In the not too distant past, the relationship between health plans and the provider organizations that served their members could best be described as a “vendor” relationship. Health plans “shopped” for provider vendors based on service characteristics, location, and price.
But the market changed with the end of preexisting condition exclusions and no annual/lifetime limits – and the move of health plans into Medicaid and Medicare. More members with bigger needs were being served within the health plan. And, the ability of the health plan’s network of service provider organizations to manage consumers with high-needs and complex support requirements has evolved into a significant differentiation.
The new relationship is moving toward interdependence, with health plans expecting care collaboration, health information, and gainsharing from their contracted provider organizations. All have a common requirement: organizational leadership that can recognize the interdependence that can make organizations successful. That was the message given by Ravi Ganesan, chief executive officer of Core Solutions, and Adam Bauer, senior manager with Deloitte Consulting, in their presentation, The Next Generation Of Care Collaboration: Building Your Business Case In A Value-Based Market, at The 2017 OPEN MINDS Performance Management Institute last month.
If you are familiar with the concept of interdependence, that’s because Dr. Stephen R. Covey uses it in his book, The Seven Habits of Highly Effective People. Why is it important? The short answer: The move to value-based reimbursements will require the kind of interdependence with health plans that many provider organizations don’t currently have.
The changes in relationships are on a continuum. Provider organizations that are dependent on grant funding tend to have a narrow focus. Organizations that are independent tend to rely on fee-for-service (FFS) billing, offer interdisciplinary services, and have limited governance. And finally, organizations that are interdependent tend to have contractual relationships with value-based reimbursement, offer collaborative services, have strong governance and health information technology systems, and are data driven. Currently, most provider organizations fall into the category of independent, but they’ll need to become interdependent in order to remain sustainable in the years ahead.
How do organizations move to from being independent to interdependent? Mr. Ganesan and Mr. Bauer offered two steps — first, organizations must have the right data systems in place to measure value, and second, organizations must figure out what to measure.
Having the right data systems in place doesn’t mean having one magical product that addresses the entirety of an organization’s technology needs. Instead, Mr. Bauer explained that organizations need an information platform that aggregates data from multiple sources such as electronic health record (EHR), care management, client engagement, agency management (billing systems, transportation fleets), and mobile devices (wearables, workforce tools, apps).

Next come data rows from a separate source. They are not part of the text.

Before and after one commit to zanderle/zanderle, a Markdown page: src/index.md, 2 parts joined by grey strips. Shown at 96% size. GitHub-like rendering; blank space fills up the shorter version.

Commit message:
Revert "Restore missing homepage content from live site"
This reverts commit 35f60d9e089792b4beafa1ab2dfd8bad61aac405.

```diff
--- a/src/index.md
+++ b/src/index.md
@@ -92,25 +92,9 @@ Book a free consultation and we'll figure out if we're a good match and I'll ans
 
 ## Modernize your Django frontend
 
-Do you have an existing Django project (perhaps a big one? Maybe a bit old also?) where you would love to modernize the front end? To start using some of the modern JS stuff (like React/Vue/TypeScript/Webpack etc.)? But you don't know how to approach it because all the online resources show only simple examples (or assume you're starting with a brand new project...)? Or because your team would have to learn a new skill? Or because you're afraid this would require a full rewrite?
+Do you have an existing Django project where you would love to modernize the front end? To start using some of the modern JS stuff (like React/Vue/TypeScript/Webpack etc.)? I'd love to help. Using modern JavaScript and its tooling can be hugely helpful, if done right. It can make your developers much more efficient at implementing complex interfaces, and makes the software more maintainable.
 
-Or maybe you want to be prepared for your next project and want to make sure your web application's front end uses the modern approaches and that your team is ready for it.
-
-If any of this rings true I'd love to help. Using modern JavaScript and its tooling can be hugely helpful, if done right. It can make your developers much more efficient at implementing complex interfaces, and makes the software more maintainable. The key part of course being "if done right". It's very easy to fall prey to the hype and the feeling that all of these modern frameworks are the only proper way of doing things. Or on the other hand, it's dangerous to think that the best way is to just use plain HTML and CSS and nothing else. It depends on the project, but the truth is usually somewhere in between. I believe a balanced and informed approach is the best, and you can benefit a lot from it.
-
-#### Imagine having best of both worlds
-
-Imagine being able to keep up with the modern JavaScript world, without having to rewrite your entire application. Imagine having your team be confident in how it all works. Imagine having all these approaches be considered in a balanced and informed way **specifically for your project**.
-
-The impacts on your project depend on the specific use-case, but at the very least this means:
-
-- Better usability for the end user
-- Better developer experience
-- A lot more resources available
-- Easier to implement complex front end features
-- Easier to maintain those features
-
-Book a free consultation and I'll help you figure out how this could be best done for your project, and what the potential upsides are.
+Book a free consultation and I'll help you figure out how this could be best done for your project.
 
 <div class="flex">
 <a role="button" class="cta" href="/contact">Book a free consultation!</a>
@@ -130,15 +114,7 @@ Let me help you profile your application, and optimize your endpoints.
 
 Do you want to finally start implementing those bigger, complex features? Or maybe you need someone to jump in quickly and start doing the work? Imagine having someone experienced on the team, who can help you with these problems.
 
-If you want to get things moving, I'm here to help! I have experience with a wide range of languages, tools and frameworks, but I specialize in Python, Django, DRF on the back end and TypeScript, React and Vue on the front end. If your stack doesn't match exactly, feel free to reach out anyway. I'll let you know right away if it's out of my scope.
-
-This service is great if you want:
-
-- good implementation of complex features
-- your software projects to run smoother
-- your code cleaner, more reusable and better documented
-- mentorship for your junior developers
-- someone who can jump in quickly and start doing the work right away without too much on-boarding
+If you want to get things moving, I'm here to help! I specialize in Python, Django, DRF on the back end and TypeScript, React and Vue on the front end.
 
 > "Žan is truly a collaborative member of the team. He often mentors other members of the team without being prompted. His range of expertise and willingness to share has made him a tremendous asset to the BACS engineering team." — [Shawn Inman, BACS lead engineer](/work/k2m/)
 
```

Additionally, organizations need to consider interoperability of these systems both internally and externally. Right now, there are three ways to exchange information — via EHRs, health information exchanges (HIEs), and direct secure messaging (see Making Behavioral Health System Information Exchange Work and Tips For Using Direct Secure Messaging). Provider organizations need to begin either using these systems or building partnerships with HIEs in order to share and exchange data. Sharing and exchanging data will eventually lead to a more concrete demonstration of value through improved communication with other provider organizations and a better grasp on the health of a consumer.
After developing the data systems to measure value, organizations need to figure out what to measure. As Mr. Ganesan explained, provider organizations already have a lot of data, it’s figuring out how to leverage that data that allows organizations to make their business case. And organizations cannot use the excuse that “we can’t measure what we do.” In order to measure value, provider organizations need to begin looking at the data they have available and tell a story with that data that reliably demonstrates value.
Provider organizations that work towards interdependence are going to be the organizations that survive in the simultaneous shifts to integrated care and value-based reimbursements. Currently, there are more than 60,000 provider organizations compared to 6,500 hospitals. Mr. Ganesan’s prediction: As the shifts occur, maybe half of those provider organizations will survive them.
For organizations that want to survive, having the information platform to analyze data, coordinate care, and measure value will be crucial. For more, check out The ‘Five-Step Formula’ For Making Data-Driven Decisions. And mark your calendar to join Mr. Ganesan on June 6 at The OPEN MINDS Strategy & Innovation Institute when he will again deliver the session, “Title is Connecting the Dots From Data to Value.”